Data records:
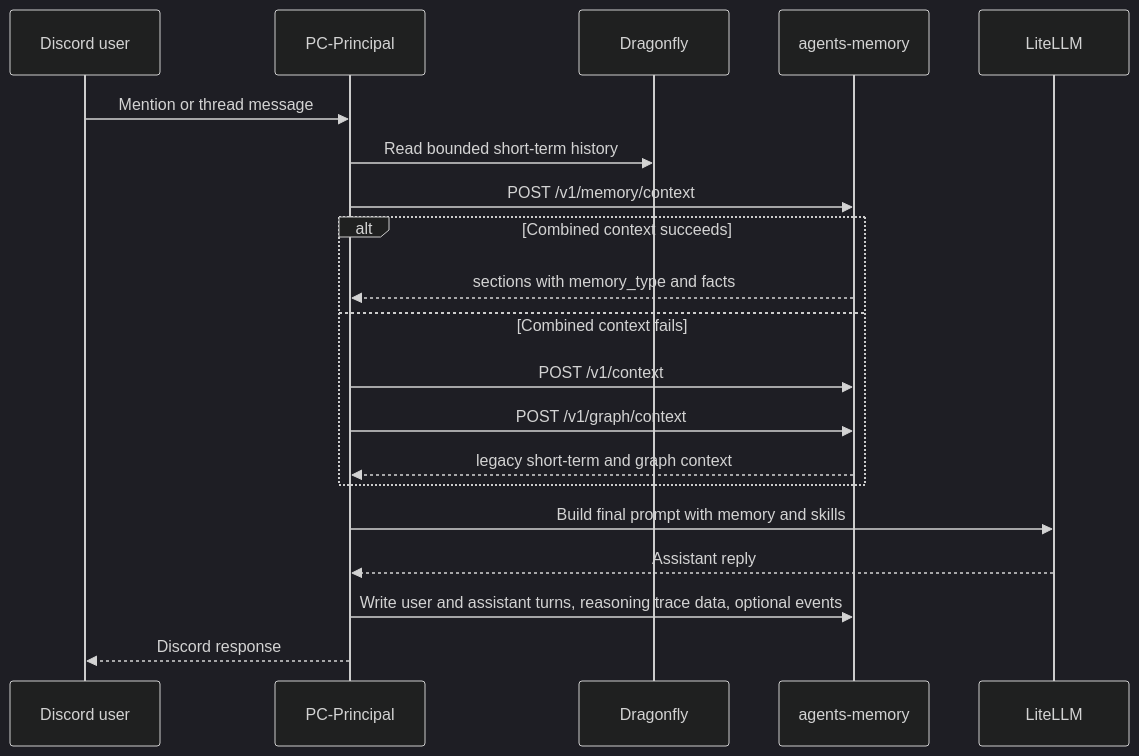
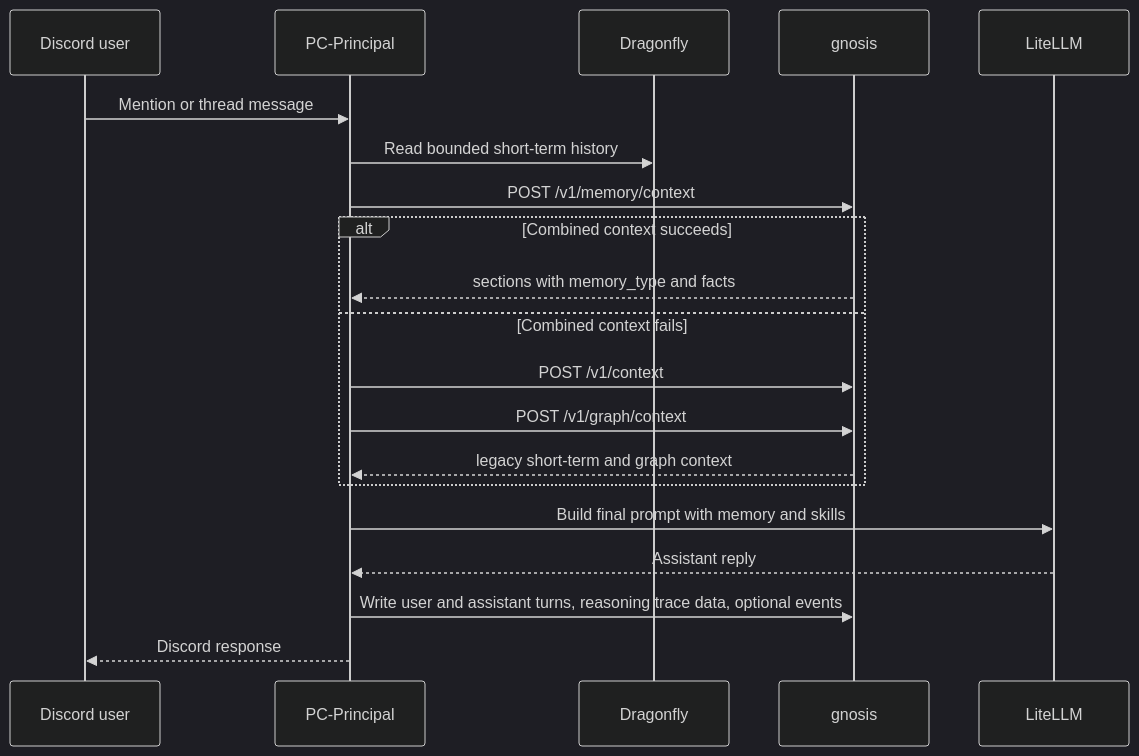
The second of 2 diagrams in README.md (bromigos-org/PC-Principal), drawn with Mermaid (dark theme) before and after one commit. The commit also changed other lines of this file and 15 other files, not shown here.

First line of the commit message:
refactor(memory): consume gnosis env contract

````diff
--- a/README.md
+++ b/README.md
@@ -84,23 +84,23 @@
 ```mermaid
 sequenceDiagram
     participant U as Discord user
     participant B as PC-Principal
     participant D as Dragonfly
-    participant M as agents-memory
+    participant M as gnosis
     participant L as LiteLLM
 
     U->>B: Mention or thread message
     B->>D: Read bounded short-term history
     B->>M: POST /v1/memory/context
     alt Combined context succeeds
         M-->>B: sections with memory_type and facts
     else Combined context fails
         B->>M: POST /v1/context
         B->>M: POST /v1/graph/context
         M-->>B: legacy short-term and graph context
     end
     B->>L: Build final prompt with memory and skills
     L-->>B: Assistant reply
     B->>M: Write user and assistant turns, reasoning trace data, optional events
     B-->>U: Discord response
 ```
````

Try it: Write out all the records again, exactly, minus any pictures.

Result of the exercise:
The second of 2 diagrams in README.md (bromigos-org/PC-Principal), drawn with Mermaid (dark theme) before and after one commit. The commit also changed other lines of this file and 15 other files, not shown here.

First line of the commit message:
refactor(memory): consume gnosis env contract

````diff
--- a/README.md
+++ b/README.md
@@ -84,23 +84,23 @@
 ```mermaid
 sequenceDiagram
     participant U as Discord user
     participant B as PC-Principal
     participant D as Dragonfly
-    participant M as agents-memory
+    participant M as gnosis
     participant L as LiteLLM
 
     U->>B: Mention or thread message
     B->>D: Read bounded short-term history
     B->>M: POST /v1/memory/context
     alt Combined context succeeds
         M-->>B: sections with memory_type and facts
     else Combined context fails
         B->>M: POST /v1/context
         B->>M: POST /v1/graph/context
         M-->>B: legacy short-term and graph context
     end
     B->>L: Build final prompt with memory and skills
     L-->>B: Assistant reply
     B->>M: Write user and assistant turns, reasoning trace data, optional events
     B-->>U: Discord response
 ```
````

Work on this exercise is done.